CARSON CITY — Clark County Commissioner Steve Sisolak entered 2018 with a massive $5.75 million war chest of campaign money — well ahead of either of his two key rivals in the race.
But as the duel between Sisolak and fellow commissioner and Democrat Chris Giunchigliani has intensified, Sisolak has been forced to dig deeper and deeper into that cache. His campaign has burned through nearly all of the money he entered the year with, according to campaign finance records released Tuesday night.
That means trouble for whichever Democrat comes out on top come time for the general election in November, said University of Nevada, Reno political science professor Eric Herzik.
“This is the best case scenario for (Attorney General Adam) Laxalt, and actually the Republicans, that you have this bitterly contested primary that’s expensive and that could leave a lingering split at the top or near the top of the ticket,” Herzik said.
Sisolak spent more than $5.2 million from Jan. 1 to May 18, according to the report. And while he has raised roughly $1.4 million this year, his nearly $6 million war chest has been reduced to about $2 million.
Giunchigliani has taken a similar approach. She entered the year with $1 million in cash on hand and reported raising approximately $800,000 this year. She has spent more than $1 million.

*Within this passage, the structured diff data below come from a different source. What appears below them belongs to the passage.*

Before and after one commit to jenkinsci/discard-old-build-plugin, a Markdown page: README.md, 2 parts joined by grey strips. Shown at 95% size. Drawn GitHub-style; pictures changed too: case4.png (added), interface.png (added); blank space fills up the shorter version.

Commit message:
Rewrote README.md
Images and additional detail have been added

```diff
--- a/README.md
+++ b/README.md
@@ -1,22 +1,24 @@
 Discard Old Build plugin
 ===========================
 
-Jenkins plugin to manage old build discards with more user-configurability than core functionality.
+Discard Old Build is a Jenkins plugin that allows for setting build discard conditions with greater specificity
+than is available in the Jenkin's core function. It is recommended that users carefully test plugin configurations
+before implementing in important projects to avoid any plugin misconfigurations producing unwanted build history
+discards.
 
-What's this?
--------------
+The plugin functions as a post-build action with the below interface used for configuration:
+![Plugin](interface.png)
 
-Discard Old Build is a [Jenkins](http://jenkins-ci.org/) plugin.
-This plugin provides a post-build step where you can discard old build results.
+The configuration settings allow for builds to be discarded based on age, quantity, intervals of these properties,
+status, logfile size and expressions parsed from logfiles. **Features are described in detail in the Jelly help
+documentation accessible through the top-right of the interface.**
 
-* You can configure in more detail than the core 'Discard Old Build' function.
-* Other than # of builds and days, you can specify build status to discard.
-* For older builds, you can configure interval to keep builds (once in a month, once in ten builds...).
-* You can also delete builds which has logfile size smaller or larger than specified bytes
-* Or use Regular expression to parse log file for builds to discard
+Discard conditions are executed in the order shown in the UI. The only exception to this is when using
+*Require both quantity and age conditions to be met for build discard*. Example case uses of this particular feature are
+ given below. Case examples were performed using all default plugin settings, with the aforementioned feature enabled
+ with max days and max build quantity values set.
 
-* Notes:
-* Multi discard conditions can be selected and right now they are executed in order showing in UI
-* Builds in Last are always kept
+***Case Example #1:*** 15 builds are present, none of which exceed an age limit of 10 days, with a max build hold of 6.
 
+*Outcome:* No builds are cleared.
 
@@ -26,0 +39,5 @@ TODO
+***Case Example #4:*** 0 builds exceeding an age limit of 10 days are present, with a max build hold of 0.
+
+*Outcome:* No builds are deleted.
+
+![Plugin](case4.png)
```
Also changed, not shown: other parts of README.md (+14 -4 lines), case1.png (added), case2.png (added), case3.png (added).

And while the Democrats have lambasted each other over the airwaves and effectively drained each other’s campaign coffers, their top GOP rival has continued to grow his own.

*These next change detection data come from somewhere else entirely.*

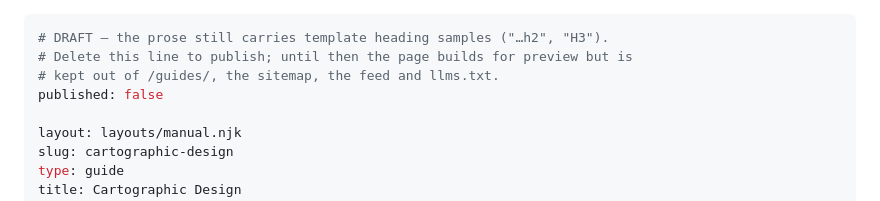
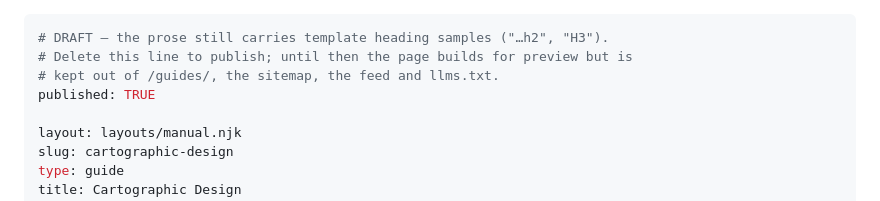
Before and after one commit to krlmnz/ar, a Markdown page: content/guides/cartographic-design.md, the part around the change. Rendered like a GitHub page.

```diff
--- a/content/guides/cartographic-design.md
+++ b/content/guides/cartographic-design.md
@@ -2,7 +2,7 @@
 # DRAFT — the prose still carries template heading samples ("…h2", "H3").
 # Delete this line to publish; until then the page builds for preview but is
 # kept out of /guides/, the sitemap, the feed and llms.txt.
-published: false
+published: TRUE
 
 layout: layouts/manual.njk
 slug: cartographic-design
```
Also changed, not shown: content/guides/cartographic-design copy.md (added, +215 -0 lines).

Laxalt, whose closest competitors in the GOP primary are self-funded challengers Dan Schwartz and Jared Fisher, reported raising over $1.8 million in the fundraising period, and he spent just under $670,000. According to his campaign, his cash-on-hand sits at $4.2 million.
One place to look where that money is being spent is on the television ads that inevitably take over the airwaves as elections near.
Sisolak has run nearly twice — at a cost of about $1.5 million — as many ads as Giunchigliani on broadcast stations in the Reno and Las Vegas markets, according to Federal Communications Commission records. Giunchigliani has spent $525,000 in those two markets.
Meanwhile, Laxalt’s campaign made its first major ad buy this week, securing two weeks’ worth of spots in Reno and Las Vegas to air from May 30 to June 12 for $344,600, according to campaign spokesman Andy Matthews. That total includes ads on cable stations such as Fox News, the History Channel and ESPN.
Before that, he’d bought just two ad spots — one in Las Vegas and one in Reno, both of which aired during the UNR basketball game in March. Those ads cost his campaign $17,000.
And a key factor going forward, Herzik added, the Democratic primary winner will likely need to spend several months after the June 12 election refilling their campaign accounts while Laxalt will be able to do more traditional campaigning across the state.